Alcosynth is a chemical that recreates the positive effects of alcohol (i.e., feeling less inhibited, claiming to know everything about a movie you’ve never seen) without the negative effects, like a hangover or being “too” drunk. In execution, your bartender would use either the clear or bitter version in mixed drinks instead of, for example, vodka or whiskey. It allegedly would tap out at the drunkenness you feel after four or five drinks, so you would never black out.
But, is that all alcohol is? Just something that makes a lemonade hard, a V8 bloody, an orange juice a mimosa? Or is it something that introduces an element of danger as just part of a complex flavor experience?
All we know is that Star Trek: The Next Generation had (will have?) a version of this. And, while they were probably the safest crew to fly with, it wasn’t nearly as fun as a having a xenological parasite being removed by a half-plastered Original Series Dr. McCoy.
Chances are that this is the half-baked idea of a “Legalize it!” crank, so we’ll only have to consider the ramifications of alcosynth in theory. But, in the meantime, The Guys are going to make a designated driver’s life awful for the next six hours.
Is your home safe from intruders? You may have locks, you may have an alarm system, you may even have a gun, but you’re not really safe unless you have a case of beer in the house.
An Oregon father and his teenage son fought and detained a home intruder who may have been on drugs. Their secret weapon was a case of beer and a power tool. According to authorities, the father and son caught a man breaking into their house, and were forced to fight him when he became violent. During the scuffle, the son was able to smash cases of beer and a power grinder (items not usually used together) over the suspect’s head.
The Guys have lamented more than once that, while time does indeed march forward, it doesn’t often feel that we live in the future. Although computers are increasingly smaller and faster, they don’t do much different from they did ten to 15 years ago. We still have to chew our food like animals rather than take it in pill-form. (At this point, we’d even accept drinking a nutritionally sufficient slurry or paste.) And, even though the death toll would be astronomical (proving that we’ve gotten older), we still expect the jet packs we were promised as children.
In short, science fiction let us down. It peaked in the 1960s by predicting flat screens and cellphones, and the only modern thing it predicted is the widespread global chaos and lower fertility rates of Children of Men.
It’s not perfect. After all, Archie Bunker perfected drinking beer and watching television back in the 1970s. But, we’ll take any indication of Gene Roddenberry’s glorious, upbeat future anywhere we can find it.

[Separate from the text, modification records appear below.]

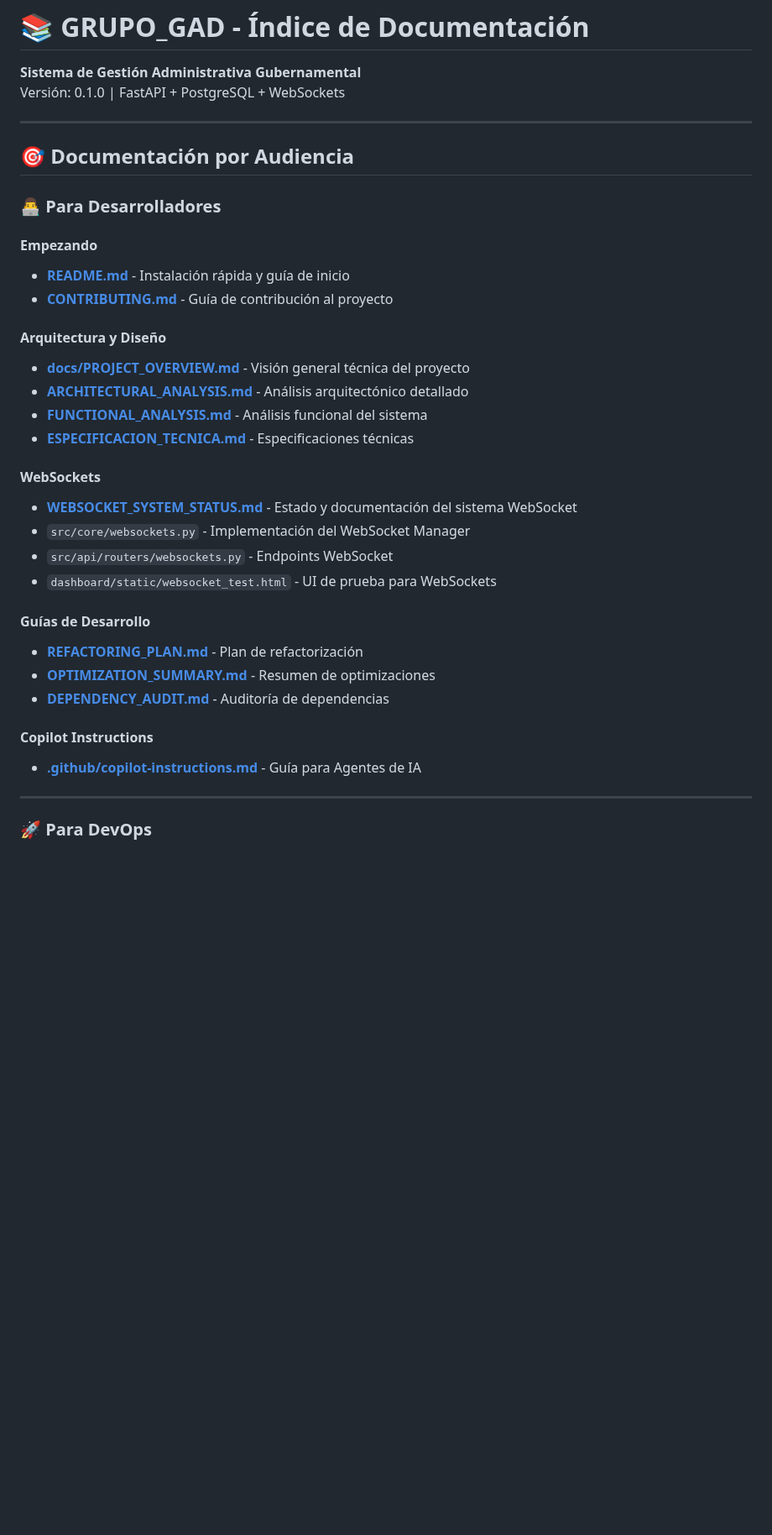
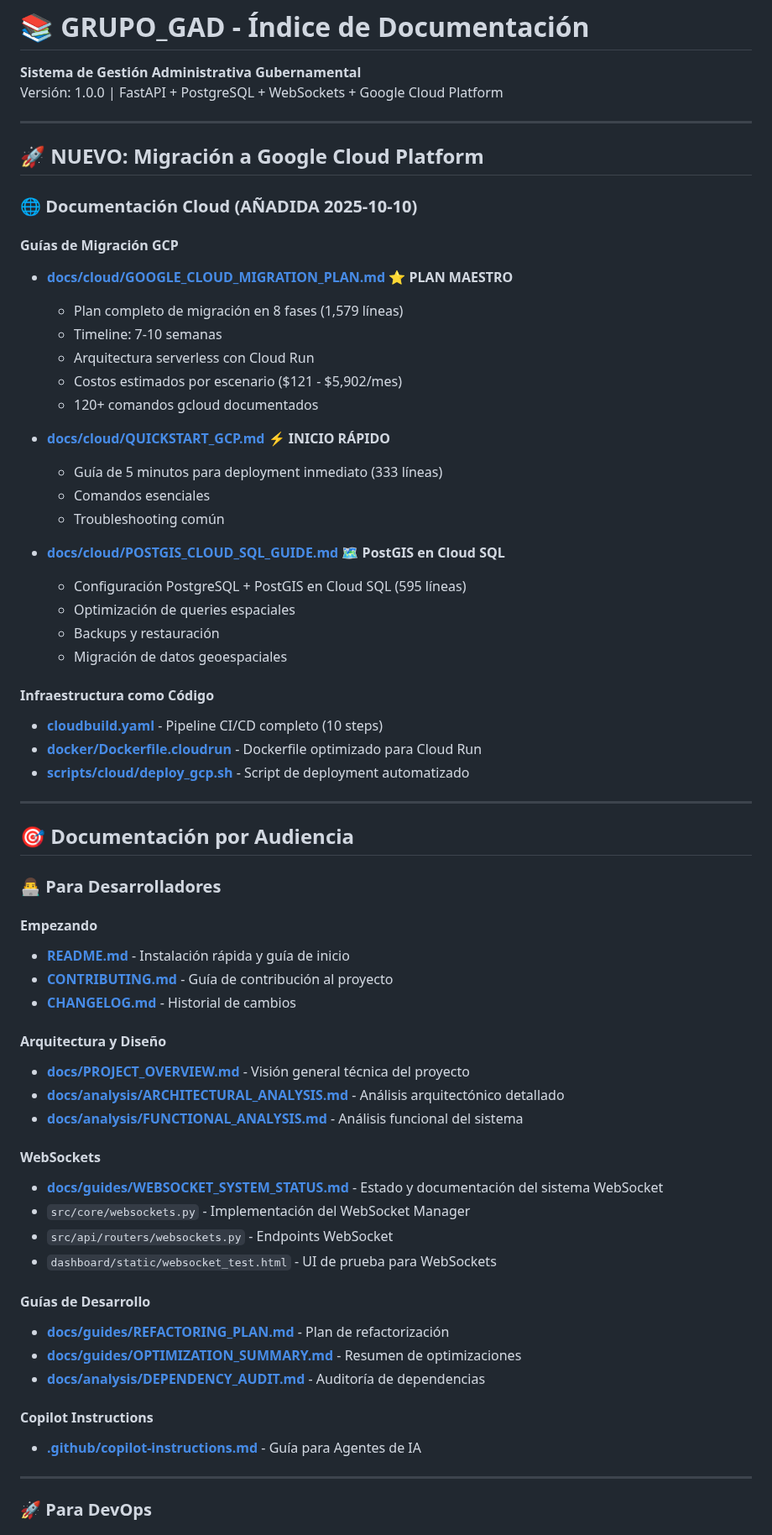
Before and after one commit to eevans-d/GRUPO_GAD, a Markdown page: docs/INDEX.md, the part around one of its changes. Shown at 84% size. GitHub-like rendering; blank space fills up the shorter version.

Commit message:
docs: Update INDEX.md with Google Cloud Platform migration documentation
Added new section highlighting GCP migration resources:
- Link to master migration plan (1,579 lines)
- Quick start guide (333 lines)
- PostGIS Cloud SQL guide (595 lines)
- Infrastructure as code files (cloudbuild.yaml, Dockerfile, deploy script)

Total: 3,115 lines of cloud migration documentation

```diff
--- a/docs/INDEX.md
+++ b/docs/INDEX.md
@@ -1,7 +1,37 @@
 # 📚 GRUPO_GAD - Índice de Documentación
 
 **Sistema de Gestión Administrativa Gubernamental**
-Versión: 0.1.0 | FastAPI + PostgreSQL + WebSockets
+Versión: 1.0.0 | FastAPI + PostgreSQL + WebSockets + Google Cloud Platform
+
+---
+
+## 🚀 NUEVO: Migración a Google Cloud Platform
+
+### 🌐 Documentación Cloud (AÑADIDA 2025-10-10)
+
+#### Guías de Migración GCP
+- **[docs/cloud/GOOGLE_CLOUD_MIGRATION_PLAN.md](cloud/GOOGLE_CLOUD_MIGRATION_PLAN.md)** ⭐ **PLAN MAESTRO**
+  - Plan completo de migración en 8 fases (1,579 líneas)
+  - Timeline: 7-10 semanas
+  - Arquitectura serverless con Cloud Run
+  - Costos estimados por escenario ($121 - $5,902/mes)
+  - 120+ comandos gcloud documentados
+
+- **[docs/cloud/QUICKSTART_GCP.md](cloud/QUICKSTART_GCP.md)** ⚡ **INICIO RÁPIDO**
+  - Guía de 5 minutos para deployment inmediato (333 líneas)
+  - Comandos esenciales
+  - Troubleshooting común
+
+- **[docs/cloud/POSTGIS_CLOUD_SQL_GUIDE.md](cloud/POSTGIS_CLOUD_SQL_GUIDE.md)** 🗺️ **PostGIS en Cloud SQL**
+  - Configuración PostgreSQL + PostGIS en Cloud SQL (595 líneas)
+  - Optimización de queries espaciales
+  - Backups y restauración
+  - Migración de datos geoespaciales
+
+#### Infraestructura como Código
+- **[cloudbuild.yaml](../cloudbuild.yaml)** - Pipeline CI/CD completo (10 steps)
+- **[docker/Dockerfile.cloudrun](../docker/Dockerfile.cloudrun)** - Dockerfile optimizado para Cloud Run
+- **[scripts/cloud/deploy_gcp.sh](../scripts/cloud/deploy_gcp.sh)** - Script de deployment automatizado
 
 ---
 
@@ -10,24 +40,24 @@ Versión: 0.1.0 | FastAPI + PostgreSQL + WebSockets
 ### 👨‍💻 Para Desarrolladores
 
 #### Empezando
-- [**README.md**](README.md) - Instalación rápida y guía de inicio
-- [**CONTRIBUTING.md**](CONTRIBUTING.md) - Guía de contribución al proyecto
+- [**README.md**](../README.md) - Instalación rápida y guía de inicio
+- [**CONTRIBUTING.md**](../CONTRIBUTING.md) - Guía de contribución al proyecto
+- [**CHANGELOG.md**](../CHANGELOG.md) - Historial de cambios
 
 #### Arquitectura y Diseño
-- [**docs/PROJECT_OVERVIEW.md**](docs/PROJECT_OVERVIEW.md) - Visión general técnica del proyecto
-- [**ARCHITECTURAL_ANALYSIS.md**](ARCHITECTURAL_ANALYSIS.md) - Análisis arquitectónico detallado
-- [**FUNCTIONAL_ANALYSIS.md**](FUNCTIONAL_ANALYSIS.md) - Análisis funcional del sistema
-- [**ESPECIFICACION_TECNICA.md**](ESPECIFICACION_TECNICA.md) - Especificaciones técnicas
+- [**docs/PROJECT_OVERVIEW.md**](PROJECT_OVERVIEW.md) - Visión general técnica del proyecto
+- [**docs/analysis/ARCHITECTURAL_ANALYSIS.md**](analysis/ARCHITECTURAL_ANALYSIS.md) - Análisis arquitectónico detallado
+- [**docs/analysis/FUNCTIONAL_ANALYSIS.md**](analysis/FUNCTIONAL_ANALYSIS.md) - Análisis funcional del sistema
 
 #### WebSockets
-- [**WEBSOCKET_SYSTEM_STATUS.md**](WEBSOCKET_SYSTEM_STATUS.md) - Estado y documentación del sistema WebSocket
+- [**docs/guides/WEBSOCKET_SYSTEM_STATUS.md**](guides/WEBSOCKET_SYSTEM_STATUS.md) - Estado y documentación del sistema WebSocket
 - `src/core/websockets.py` - Implementación del WebSocket Manager
 - `src/api/routers/websockets.py` - Endpoints WebSocket
 - `dashboard/static/websocket_test.html` - UI de prueba para WebSockets
 
 #### Guías de Desarrollo
-- [**REFACTORING_PLAN.md**](REFACTORING_PLAN.md) - Plan de refactorización
-- [**OPTIMIZATION_SUMMARY.md**](OPTIMIZATION_SUMMARY.md) - Resumen de optimizaciones
-- [**DEPENDENCY_AUDIT.md**](DEPENDENCY_AUDIT.md) - Auditoría de dependencias
+- [**docs/guides/REFACTORING_PLAN.md**](guides/REFACTORING_PLAN.md) - Plan de refactorización
+- [**docs/guides/OPTIMIZATION_SUMMARY.md**](guides/OPTIMIZATION_SUMMARY.md) - Resumen de optimizaciones
+- [**docs/analysis/DEPENDENCY_AUDIT.md**](analysis/DEPENDENCY_AUDIT.md) - Auditoría de dependencias
 
 #### Copilot Instructions
```
Also changed, not shown: other parts of docs/INDEX.md (+13 -9 lines).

Special thanks to Nat E. for the find! We owe you an unobtrusive beer.
Superhero movies this summer, while mostly disappointing, all dealt with whether vigilantes with superpowers should be held accountable and controlled by society. So it’s fitting that this is now a real-world issue.
In upstate New York, a man in a Batman costume and a Captain America mask stole a couple cases of Budweiser (“America”) from a convenience store. Because when you have a superhero thirst, one case just isn’t going to do it. Was this Batman? Was this Captain America? Or was this a clever commentary on how superhero movies have devolved into two-hour-long beer commercials? Who can save us from this menace?
One thing we do know: the runs won’t just be in the tights.
If you want to live forever, drink beer — at least that’s what a 103-year-old woman says.
Mildred Bowers, 103, of South Carolina, has seen a lot in her day. (Some of those things are everyone she’s loved dying before her, but you know, there’s a trade-off to immortality.) And in her wizened state, she said having a beer every day has been a major reason why she has lived so long. It’s not scientific, but it’s good enough.
She also never had kids, so keep that one in mind, too.